To take advantage of this benefit, when issuing paid leave payments under the ARPA, if the employer and employee are otherwise subject to Social Security and Medicare taxes, school districts:

  • Must pay the employer portion of the Social Security tax;
  • Must withhold the employee share of the Social Security tax;
  • Must pay the employer share of the Medicare tax;
  • Must withhold the employee share of the Medicare tax; and
  • Must withhold federal income tax.

It is important to note that a school district that provides paid leave payments to its employees before it is required to deposit federal employment taxes with the IRS may keep the amount of federal employment taxes it deposits for that quarter by the amount of paid leave (up to the applicable cap), the employer portion of the Social Security tax and the employer portion of Medicare tax on the qualified wages for that calendar quarter. If the amount of the tax credit for a calendar quarter exceeds the employer portion of the Medicare tax for that quarter, then the excess is treated as an overpayment that can be applied to offset any remaining tax liability (including the employer portion of the Social Security tax) on Form 941 prior to being refunded to the school district. If a school district does not have enough federal employment taxes on deposit to cover the amount of the anticipated credits, it may request an advance by filing Form 7200, Advance Payment of Employer Credits Due to COVID-19.

Furthermore, the ARPA added a nondiscrimination provision restriction. Under this provision, no paid leave tax credits will be allowed if the school district discriminates in favor of highly compensated employees, full-time employees, or employees with more years of service in the school district.

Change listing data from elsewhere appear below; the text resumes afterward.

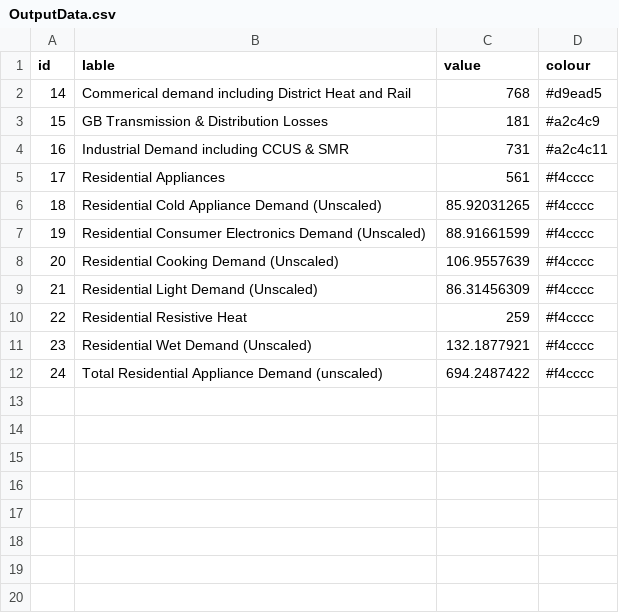
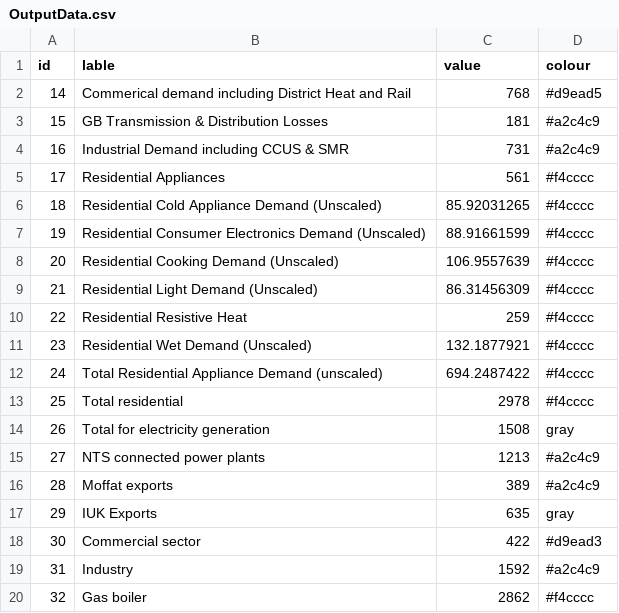
Before and after one commit to Hal609/Energy-Sankey-Diagram, a CSV file: OutputData.csv, drawn as a sheet.

Commit message:
Add gas outputs and fix waste.

```diff
--- a/OutputData.csv
+++ b/OutputData.csv
@@ -3,3 +3,3 @@ id,lable,value,colour
 15,GB Transmission & Distribution Losses,181,#a2c4c9
-16,Industrial Demand including CCUS & SMR,731,#a2c4c11
+16,Industrial Demand including CCUS & SMR,731,#a2c4c9
 17,Residential Appliances,561,#f4cccc
@@ -12 +12,9 @@ id,lable,value,colour
 24,Total Residential Appliance Demand (unscaled),694.2487422,#f4cccc
+25,Total residential,2978,#f4cccc
+26,Total for electricity generation,1508,gray
+27,NTS connected power plants,1213,#a2c4c9
+28,Moffat exports,389,#a2c4c9
+29,IUK Exports,635,gray
+30,Commercial sector ,422,#d9ead3
+31,Industry ,1592,#a2c4c9
+32,Gas boiler,2862,#f4cccc
```
Also changed, not shown: LinkData.csv, 2 other files.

More guidance on these changes is expected from the IRS.

This blog will be updated when more information becomes available.